[Exercise input Boundary: Start]
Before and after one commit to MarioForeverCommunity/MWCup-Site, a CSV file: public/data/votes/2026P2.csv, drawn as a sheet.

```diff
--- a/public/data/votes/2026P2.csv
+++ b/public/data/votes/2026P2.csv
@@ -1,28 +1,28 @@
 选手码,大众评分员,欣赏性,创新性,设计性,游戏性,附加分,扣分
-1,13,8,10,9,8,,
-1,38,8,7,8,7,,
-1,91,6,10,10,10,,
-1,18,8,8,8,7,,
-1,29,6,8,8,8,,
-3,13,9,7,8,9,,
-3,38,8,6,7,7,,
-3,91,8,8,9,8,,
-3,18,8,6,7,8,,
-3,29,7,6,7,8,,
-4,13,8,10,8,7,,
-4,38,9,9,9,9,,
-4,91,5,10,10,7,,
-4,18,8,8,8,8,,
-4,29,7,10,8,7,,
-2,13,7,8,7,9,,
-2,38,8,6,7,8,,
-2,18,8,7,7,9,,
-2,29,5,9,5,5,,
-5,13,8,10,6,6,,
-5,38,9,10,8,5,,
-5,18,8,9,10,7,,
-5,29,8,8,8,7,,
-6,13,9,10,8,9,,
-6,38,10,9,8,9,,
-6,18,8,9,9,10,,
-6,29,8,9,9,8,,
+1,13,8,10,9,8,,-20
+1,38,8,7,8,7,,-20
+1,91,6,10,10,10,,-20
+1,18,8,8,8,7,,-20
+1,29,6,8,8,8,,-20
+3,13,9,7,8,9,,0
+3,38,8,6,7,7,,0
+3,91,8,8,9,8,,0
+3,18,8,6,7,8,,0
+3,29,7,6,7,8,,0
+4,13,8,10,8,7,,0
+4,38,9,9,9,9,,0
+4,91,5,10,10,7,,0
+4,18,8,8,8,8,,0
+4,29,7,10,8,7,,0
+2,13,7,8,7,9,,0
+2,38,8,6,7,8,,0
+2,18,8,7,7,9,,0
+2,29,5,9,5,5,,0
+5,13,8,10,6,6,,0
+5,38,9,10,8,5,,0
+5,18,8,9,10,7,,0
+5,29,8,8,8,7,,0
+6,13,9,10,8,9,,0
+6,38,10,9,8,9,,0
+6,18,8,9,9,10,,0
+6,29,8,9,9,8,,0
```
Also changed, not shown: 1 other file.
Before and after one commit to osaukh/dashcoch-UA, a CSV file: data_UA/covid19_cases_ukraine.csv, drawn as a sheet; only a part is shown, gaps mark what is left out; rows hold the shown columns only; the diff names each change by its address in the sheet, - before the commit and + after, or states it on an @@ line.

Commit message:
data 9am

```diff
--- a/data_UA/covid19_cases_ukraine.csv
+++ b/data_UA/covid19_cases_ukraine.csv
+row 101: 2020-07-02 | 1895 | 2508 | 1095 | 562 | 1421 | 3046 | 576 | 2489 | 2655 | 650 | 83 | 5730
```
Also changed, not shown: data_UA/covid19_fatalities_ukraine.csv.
[Exercise input Boundary: End]
§ Required work: Reproduce the full listing above, character for character.

§ Result below:
Before and after one commit to MarioForeverCommunity/MWCup-Site, a CSV file: public/data/votes/2026P2.csv, drawn as a sheet.

```diff
--- a/public/data/votes/2026P2.csv
+++ b/public/data/votes/2026P2.csv
@@ -1,28 +1,28 @@
 选手码,大众评分员,欣赏性,创新性,设计性,游戏性,附加分,扣分
-1,13,8,10,9,8,,
-1,38,8,7,8,7,,
-1,91,6,10,10,10,,
-1,18,8,8,8,7,,
-1,29,6,8,8,8,,
-3,13,9,7,8,9,,
-3,38,8,6,7,7,,
-3,91,8,8,9,8,,
-3,18,8,6,7,8,,
-3,29,7,6,7,8,,
-4,13,8,10,8,7,,
-4,38,9,9,9,9,,
-4,91,5,10,10,7,,
-4,18,8,8,8,8,,
-4,29,7,10,8,7,,
-2,13,7,8,7,9,,
-2,38,8,6,7,8,,
-2,18,8,7,7,9,,
-2,29,5,9,5,5,,
-5,13,8,10,6,6,,
-5,38,9,10,8,5,,
-5,18,8,9,10,7,,
-5,29,8,8,8,7,,
-6,13,9,10,8,9,,
-6,38,10,9,8,9,,
-6,18,8,9,9,10,,
-6,29,8,9,9,8,,
+1,13,8,10,9,8,,-20
+1,38,8,7,8,7,,-20
+1,91,6,10,10,10,,-20
+1,18,8,8,8,7,,-20
+1,29,6,8,8,8,,-20
+3,13,9,7,8,9,,0
+3,38,8,6,7,7,,0
+3,91,8,8,9,8,,0
+3,18,8,6,7,8,,0
+3,29,7,6,7,8,,0
+4,13,8,10,8,7,,0
+4,38,9,9,9,9,,0
+4,91,5,10,10,7,,0
+4,18,8,8,8,8,,0
+4,29,7,10,8,7,,0
+2,13,7,8,7,9,,0
+2,38,8,6,7,8,,0
+2,18,8,7,7,9,,0
+2,29,5,9,5,5,,0
+5,13,8,10,6,6,,0
+5,38,9,10,8,5,,0
+5,18,8,9,10,7,,0
+5,29,8,8,8,7,,0
+6,13,9,10,8,9,,0
+6,38,10,9,8,9,,0
+6,18,8,9,9,10,,0
+6,29,8,9,9,8,,0
```
Also changed, not shown: 1 other file.
Before and after one commit to osaukh/dashcoch-UA, a CSV file: data_UA/covid19_cases_ukraine.csv, drawn as a sheet; only a part is shown, gaps mark what is left out; rows hold the shown columns only; the diff names each change by its address in the sheet, - before the commit and + after, or states it on an @@ line.

Commit message:
data 9am

```diff
--- a/data_UA/covid19_cases_ukraine.csv
+++ b/data_UA/covid19_cases_ukraine.csv
+row 101: 2020-07-02 | 1895 | 2508 | 1095 | 562 | 1421 | 3046 | 576 | 2489 | 2655 | 650 | 83 | 5730
```
Also changed, not shown: data_UA/covid19_fatalities_ukraine.csv.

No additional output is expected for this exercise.